August 22, 2019 — Edwards Lifesciences is recalling the Sapien 3 Ultra delivery system after receiving reports of burst balloons during implantation procedures, which have resulted in significant difficulty retrieving the valve into the catheter and withdrawing the system from the patient. The company said this may cause vascular injury, bleeding or surgical intervention.
Seventeen injuries and one death were reported at the time when Edwards initiated the Field Corrective Action in July 2019.
The Edwards Sapien 3 Ultra delivery system is a part of the Edwards Sapien 3 transcatheter heart valve system. It is used to deliver and deploy the Edwards Sapien 3 Ultra or the Edwards Sapien 3 transcatheter heart valve to replace a diseased aortic valve without open-heart surgery. The Sapien 3 is indicated for use in patients with severe, symptomatic, aortic valve stenosis, a narrowing of the heart’s aortic valve that restricts blood flow to aorta, the body’s main artery.
The recall affects all lot numbers manufactured between Jan. 23, 2018 and July 16, 2019; the devices would have been involved in procedures starting Jan. 3 of this year. A total of 1,585 devices in the U.S. are affected by the recall.

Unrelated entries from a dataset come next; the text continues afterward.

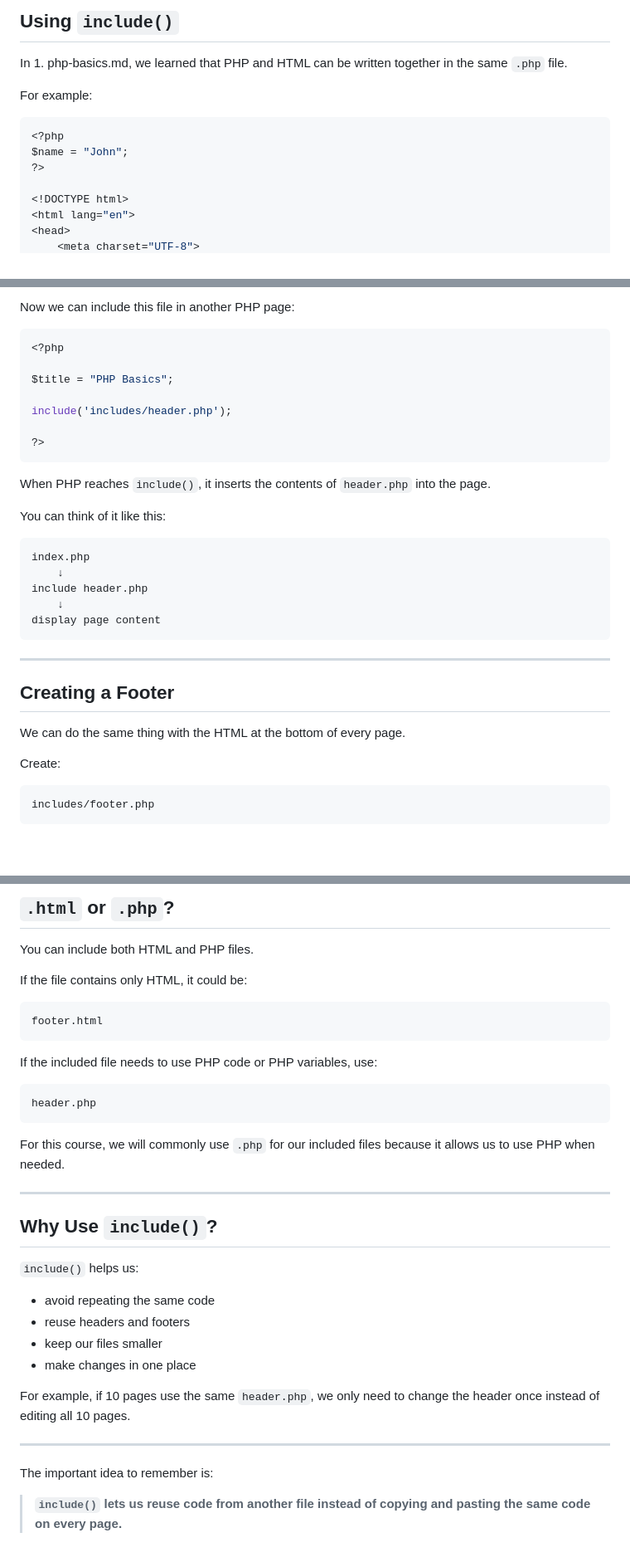
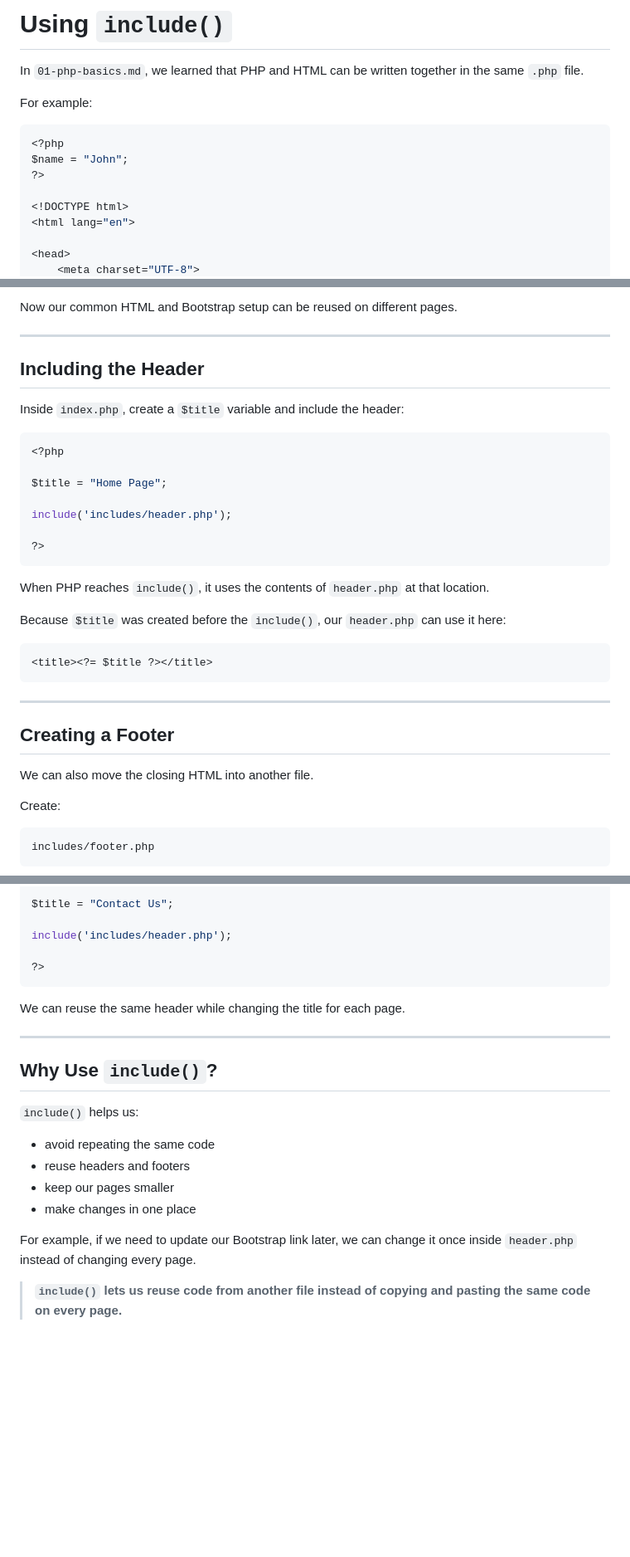
Before and after one commit to Rafat-Bin/DMIT2025-Student-Workbook, a Markdown page: module-1/03-php-basics-exercises/02-using-includes.md, 3 parts joined by grey strips. Shown at 83% size. Drawn GitHub-style; blank space fills up the shorter version.

````diff
--- a/module-1/03-php-basics-exercises/02-using-includes.md
+++ b/module-1/03-php-basics-exercises/02-using-includes.md
@@ -1,6 +1,6 @@
-## Using `include()`
+# Using `include()`
 
-In 1. php-basics.md, we learned that PHP and HTML can be written together in the same `.php` file.
+In `01-php-basics.md`, we learned that PHP and HTML can be written together in the same `.php` file.
 
 For example:
 
@@ -11,5 +11,6 @@ $name = "John";
 
 <!DOCTYPE html>
 <html lang="en">
+
 <head>
     <meta charset="UTF-8">
@@ -68,34 +77,36 @@ Inside `header.php`:
 ```
 
-Now we can include this file in another PHP page:
+Now our common HTML and Bootstrap setup can be reused on different pages.
+
+---
+
+## Including the Header
+
+Inside `index.php`, create a `$title` variable and include the header:
 
 ```php
 <?php
 
-$title = "PHP Basics";
+$title = "Home Page";
 
 include('includes/header.php');
 
 ?>
 ```
 
-When PHP reaches `include()`, it inserts the contents of `header.php` into the page.
+When PHP reaches `include()`, it uses the contents of `header.php` at that location.
 
-You can think of it like this:
+Because `$title` was created before the `include()`, our `header.php` can use it here:
 
-```text
-index.php
-    ↓
-include header.php
-    ↓
-display page content
+```php
+<title><?= $title ?></title>
 ```
 
 ---
 
 ## Creating a Footer
 
-We can do the same thing with the HTML at the bottom of every page.
+We can also move the closing HTML into another file.
 
 Create:
 
@@ -218,21 +209,12 @@ This allows us to reuse the same `header.php` while still changing information o
 
-## `.html` or `.php`?
+$title = "Contact Us";
 
-You can include both HTML and PHP files.
+include('includes/header.php');
 
-If the file contains only HTML, it could be:
-
-```text
-footer.html
+?>
 ```
 
-If the included file needs to use PHP code or PHP variables, use:
-
-```text
-header.php
-```
-
-For this course, we will commonly use `.php` for our included files because it allows us to use PHP when needed.
+We can reuse the same header while changing the title for each page.
 
 ---
 
@@ -242,14 +224,9 @@ For this course, we will commonly use `.php` for our included files because it a
 
 - avoid repeating the same code
 - reuse headers and footers
-- keep our files smaller
+- keep our pages smaller
 - make changes in one place
 
-For example, if 10 pages use the same `header.php`, we only need to change the header once instead of editing all 10 pages.
-
----
-
-
-The important idea to remember is:
+For example, if we need to update our Bootstrap link later, we can change it once inside `header.php` instead of changing every page.
 
 > **`include()` lets us reuse code from another file instead of copying and pasting the same code on every page.**
````
Also changed, not shown: other parts of module-1/03-php-basics-exercises/02-using-includes.md (+50 -62 lines).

In the Urgent Field Safety Notice to customers, Edwards provided the following recommendations and instructions for physicians:
- When deploying the valve, inflate the balloon slowly and continuously throughout deployment. Hold for 3 seconds at full inflation. The delivery system requires a prescribed volume for THV deployment and proper function (11 mL, 17 mL, 23 mL, 33 mL).
- The following warning will also be added to the Edwards Sapien 3 Ultra Transcatheter Heart Valve System Instructions for Use (IFU): "Failure to use slow, controlled inflation and prescribed nominal inflation volumes may result in balloon rupture, difficulty retrieving the delivery system and may require subsequent conversion to surgical intervention."
If a balloon burst is suspected, do not attempt to pull back the delivery system into the sheath until you are prepared to conduct the following technique:
- Close stopcock to the delivery system and remove inflation device from stopcock.
- Continuously twist the handle in a clockwise direction (full 360° rotations) while gently pulling back the delivery system into the sheath tip. Verify delivery system tip has entered the sheath tip under fluoroscopy.
- Do not force if resistance is met near or at the sheath tip. Forcing retrieval when meeting resistance could result in additional balloon material tearing or tip dislodgement. Consider utilizing other interventional techniques for retrieval (e.g., a snare).
- If successful in pulling the entire balloon into the tip of the sheath, withdraw the delivery system and sheath as a single unit completely from the arteriotomy while maintaining guidewire position. Do not attempt to pull the delivery system through the remaining length of the sheath.
- If resistance is still encountered, convert to surgery for device removal. Based on medical assessment of the size, tortuosity and extent of calcification of the peripheral vessels, evaluate the risks and tradeoffs of carefully withdrawing the system into a more peripheral anatomy in order to allow a more localized procedure. Consider use of an occlusion balloon to mitigate bleeding risks.
Edwards also asked physicians to review the acknowledgment form, sign and date it, and return it to their Edwards representative or fax/email it as instructed on the form attached.
Healthcare professionals and consumers may report adverse reactions or quality problems they experience using these devices to MedWatch: The FDA Safety Information and Adverse Event Reporting Program either online, by regular mail or by Fax to 1-800-FDA-0178.
For more information: www.edwards.com